What the task asks: Among the lines below, how many have the string "diagram" in them? Only the number is wanted.

Data provided:
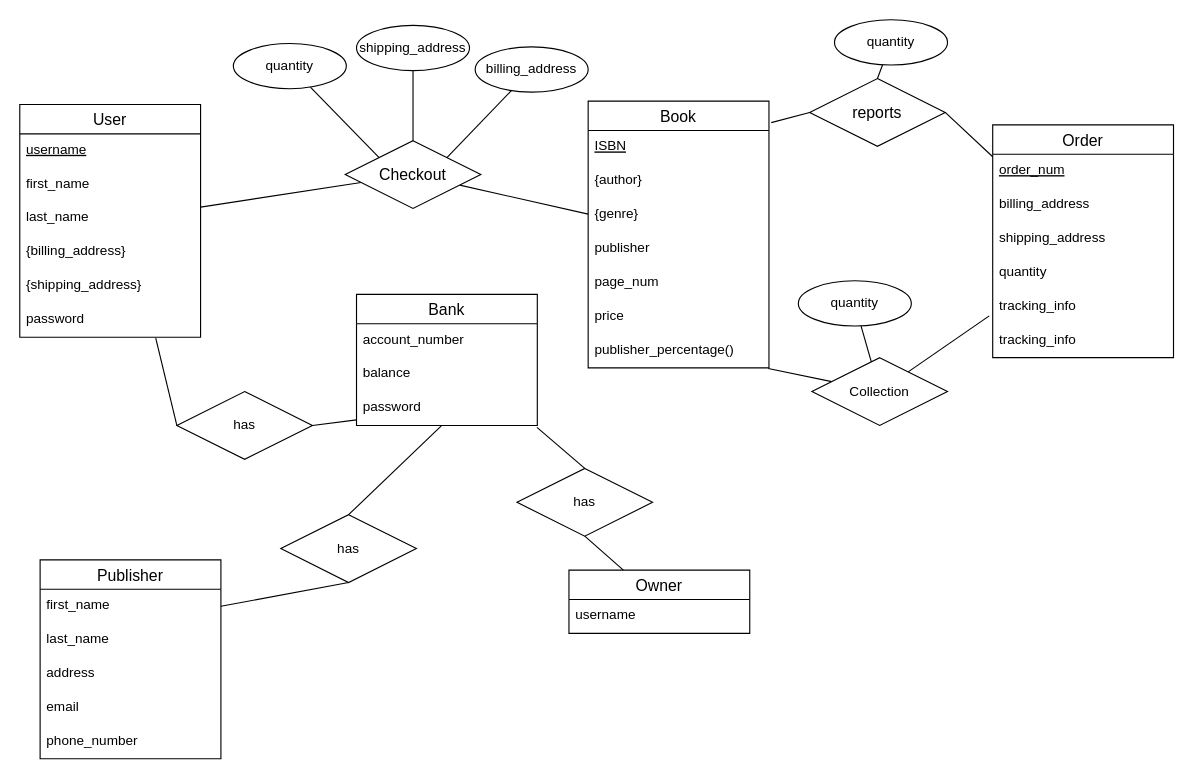
The draw.io diagram Diagrams/2.2. Reduction to Relation Schemas.drawio in MiniEinsteinD/BookStore, before the edit. Source tidied: cells renumbered, new cells numbered last; positions are measured from the earlier drawing's top-left corner, leaving out a move shared by most shapes. Both pictures are drawn from the tidied source at 113%, with x=0, y=0 at pixel (19, 19).
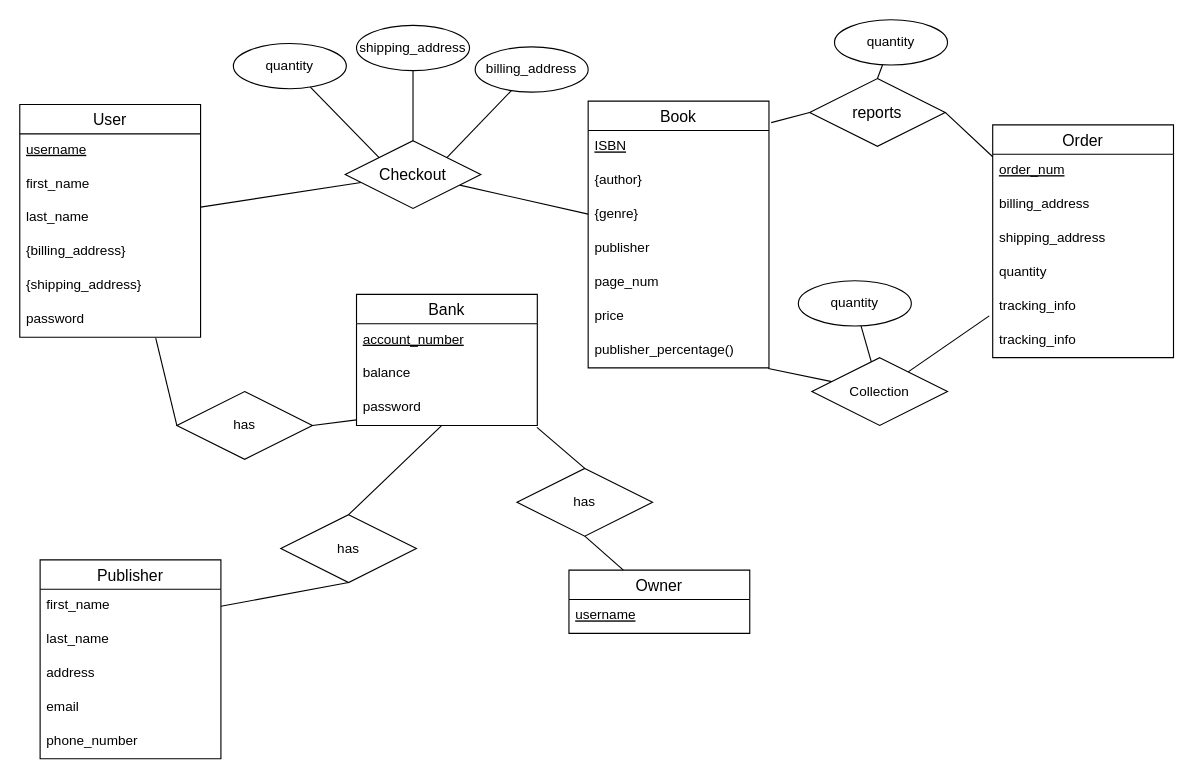
The same diagram, later.

The change refers to these unchanged cells:
```xml
<mxCell id="38" value="Owner" style="swimlane;fontStyle=0;horizontal=1;startSize=26;align=center;fontSize=14;fontColor=default;" parent="1" vertex="1">
  <mxGeometry x="486" y="487" width="160" height="56" as="geometry" />
</mxCell>
<mxCell id="40" value="Bank" style="swimlane;fontStyle=0;horizontal=1;startSize=26;align=center;fontSize=14;fontColor=default;" parent="1" vertex="1">
  <mxGeometry x="298" y="243" width="160" height="116" as="geometry" />
</mxCell>
```

Diff of the diagram source:
```diff
@@
-    <mxCell id="39" value="username" style="text;strokeColor=none;fillColor=none;spacingLeft=4;spacingRight=4;overflow=hidden;fontSize=12;fontColor=default;" parent="38" vertex="1">
+    <mxCell id="39" value="username" style="text;strokeColor=none;fillColor=none;spacingLeft=4;spacingRight=4;overflow=hidden;fontSize=12;fontColor=default;fontStyle=4;" parent="38" vertex="1">
       <mxGeometry y="26" width="160" height="30" as="geometry" />
     </mxCell>
@@
-    <mxCell id="41" value="account_number" style="text;strokeColor=none;fillColor=none;spacingLeft=4;spacingRight=4;overflow=hidden;fontSize=12;fontColor=default;" parent="40" vertex="1">
+    <mxCell id="41" value="account_number" style="text;strokeColor=none;fillColor=none;spacingLeft=4;spacingRight=4;overflow=hidden;fontSize=12;fontColor=default;fontStyle=4;" parent="40" vertex="1">
       <mxGeometry y="26" width="160" height="30" as="geometry" />
     </mxCell>
```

Result of this exercise: 3